But this “hands off” strategy has been criticized by nationalist leaders in Japan who are looking to change the current arrangement. According to an April report in the Japan Times, Tokyo’s Governor Shintaro Ishiara said that the Tokyo Metropolitan Government was negotiating with the landowners to purchase the islands by the end of 2012. “Tokyo will protect the Senkaku Islands. No matter which country dislikes it, no one should have a problem,” Governor Ishiara said in April. Since then, the Tokyo Metropolitan Government “has set up a bank account to collect donations for the purchase,” according to The Washington Post, which by some reports collected nearly a billion yen ($13 million) in one month.
The U.S. Navy, Japan Maritime Self-Defense Force and Republic of Korea Navy conducted trilateral exercises in the East China Sea on June 21, 2012. According to the U.S. Navy, the exercises are intended “to improve interoperability, readiness and the capability to respond quickly to various situations in the region, ranging from disaster relief to maritime security activities.”
Like the neighboring South China Sea, the East China Sea is prone to territorial disputes, including competing claims from China and Japan over the Diaoyu/Senkaku Islands.
Photo: Courtesy of Lieutenant Commander Denver Applehans and the U.S. Navy.
Japan’s Prime Minister Yoshihiko Noda cautioned on Friday that Japan could not afford to keep its nuclear reactors offline. “Cheap and stable electricity is vital. If all the reactors that previously provided 30% of Japan's electricity supply are halted, or kept idle, Japanese society cannot survive,” Noda said in a televised address.
During the 10-minute speech, Prime Minister Noda emphasized the national security concerns of relying more on imported energy to compensate for the decline of domestic power generated from its nuclear reactors. Noda said that, “Japan needed nuclear power to avoid relying too heavily on oil and natural gas from the politically volatile Middle East,” The New York Times reported.
Since last year’s Fukushima Dai-ichi nuclear accident, Japan has burned about 135.5 percent more oil, the International Energy Agency reports. The increased oil consumption has likely contributed to a greater dependence on Middle East petroleum – although imports may also be coming from Southeast Asia neighbors, like Brunei.
Japanese officials shutdown the last of 50 nuclear reactors late Saturday evening, taking the country off of nuclear power for the first time in more than four decades. Most of Japan’s nuclear reactors will remain idle for the foreseeable future as they undergo stress tests to determine their ability to stand up against a major disaster, a measure introduced after the March 2011 triple disaster that crippled the Fukushima Dai-ichi nuclear power plant and left the country’s nuclear-power future in a tailspin.
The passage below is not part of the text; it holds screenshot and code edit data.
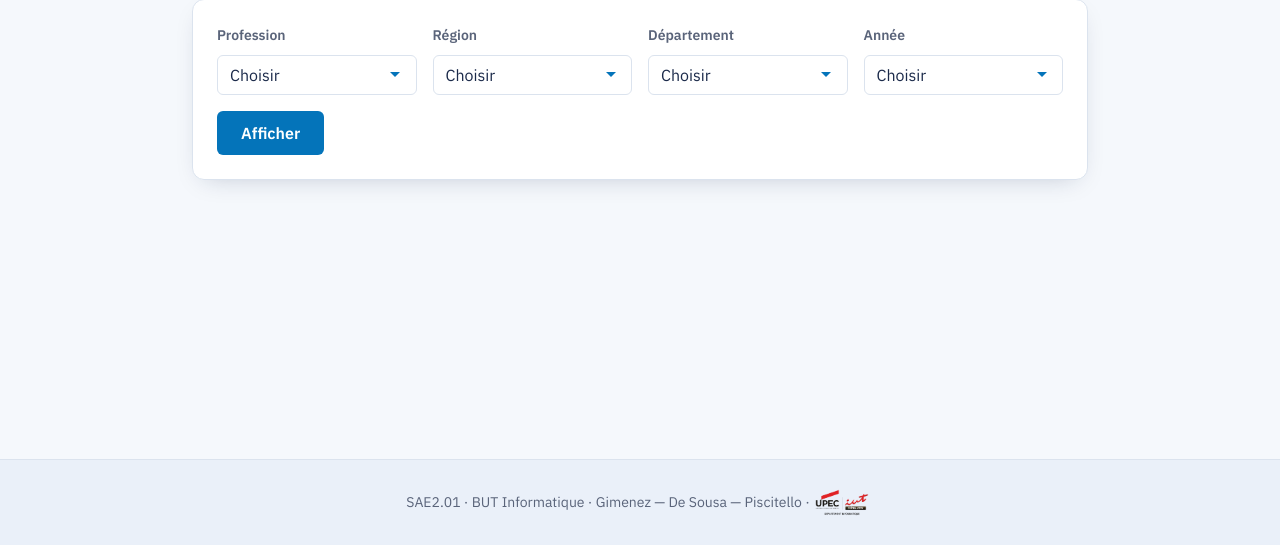
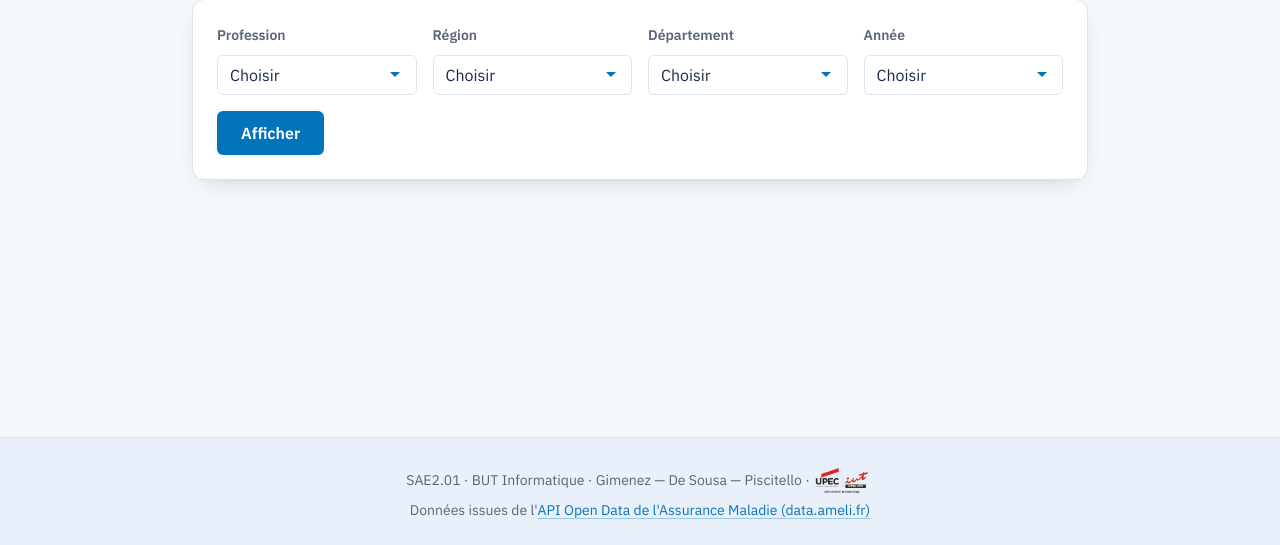
Before and after one commit to AP-upec/SAE2.01, a Flask app: page / in a window 1280 px wide. Shown: the part 255-800 px from the top of the page. Run offline with Flask 3, Linux system fonts and the light colour scheme.

Commit message:
mention_api_ameli_footer

```diff
--- a/templates/base.html
+++ b/templates/base.html
@@ -28,6 +28,7 @@
         </main>
         <footer>
             <p>SAE2.01 · BUT Informatique · Gimenez — De Sousa — Piscitello ·<img class="logo_footer" src="{{ url_for('static', filename='/upec-iutcv_info-color.png') }}" alt="Logo UPEC"></p>
+            <p>Données issues de l'<a href="https://data.ameli.fr" target="_blank" rel="noopener">API Open Data de l'Assurance Maladie (data.ameli.fr)</a></p>
         </footer>
         </body>
 </html>
```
Japanese officials remain concerned that the country could experience electricity shortages during the peak summer months without nuclear power, which previously provided approximately 30 percent of Japan’s total electricity demand. A panel of experts reported to Japanese policymakers in April that nine utilities could see electricity shortfalls in August. As a result, Japanese officials may power up two reactors during the summer in order to meet electricity demand. The Japanese Times reports that “Last month, Prime Minister Yoshihiko Noda and key members of his Cabinet decided that firing up the No. 3 and 4 reactors at the Oi power station is essential to ensure a stable supply of electricity in the Kansai region in summertime,” even as the country continues to reduce its reliance on nuclear power. It is not clear if those two reactors will be back online by the summer.